*What is being asked*:
If a line in the entries below includes "tonemapped", pick it out and copy it.

Content starts

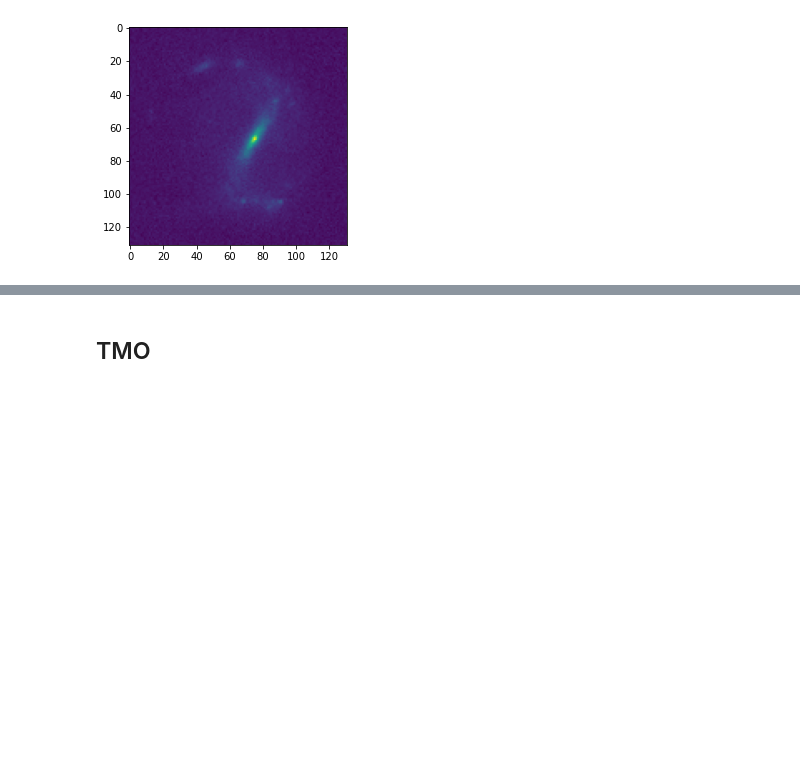
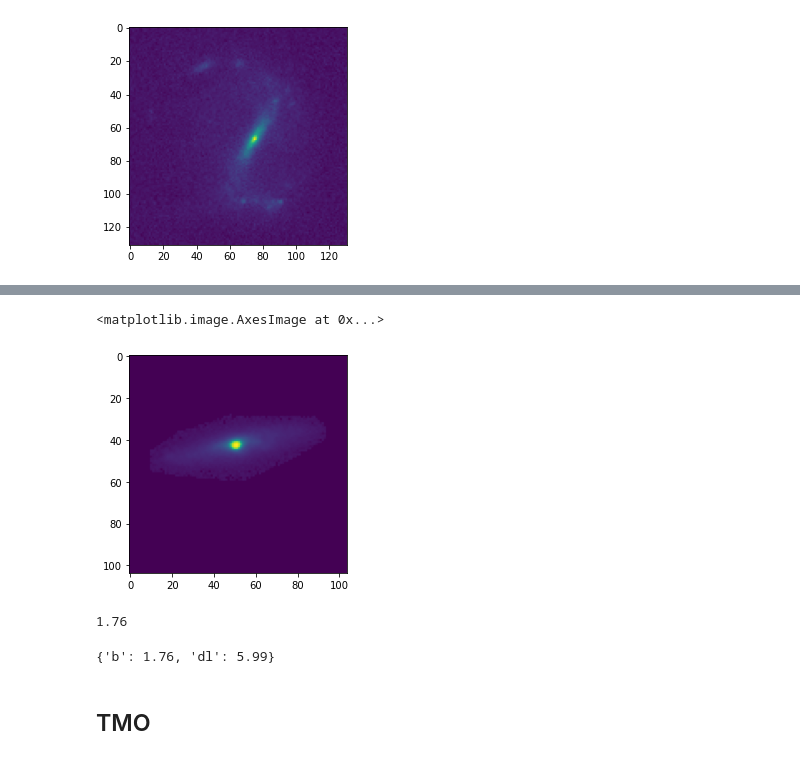
Before and after one commit to Hoseung/astroBF, a Jupyter notebook: notebooks/TMO_param_constraint.ipynb, the cells around one changed output, grey strips where cells are left out. Cells and saved outputs as stored; diff of their text form; code cells hidden in the pictures; blank space fills up the shorter version.

```diff
--- a/notebooks/TMO_param_constraint.ipynb
+++ b/notebooks/TMO_param_constraint.ipynb
@@ -33,0 +49,3 @@ plt.show()
+# %%
+img /= np.nanmax(img) / 1e2
+tonemapped = Mantiuk_Seidel(img, **tmo_params)
@@ -34,3 +56,16 @@ plt.show()
+# %%
+plt.imshow(tonemapped)
+# %% [output]
+<matplotlib.image.AxesImage at 0x...>
+[figure, added]
+# %%
+tmo_params.get('b')
+# %% [output]
+1.76
+# %%
+{'b':tmo_params['b'], 'dl':tmo_params['dl']}
+# %% [output]
+{'b': 1.76, 'dl': 5.99}
 # %% [markdown]
 ## TMO
 # %%
```
Also changed, not shown: parts of 5 cells of this notebook, 36 other files.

Content ends

*Answer below*:
+tonemapped = Mantiuk_Seidel(img, **tmo_params)
+plt.imshow(tonemapped)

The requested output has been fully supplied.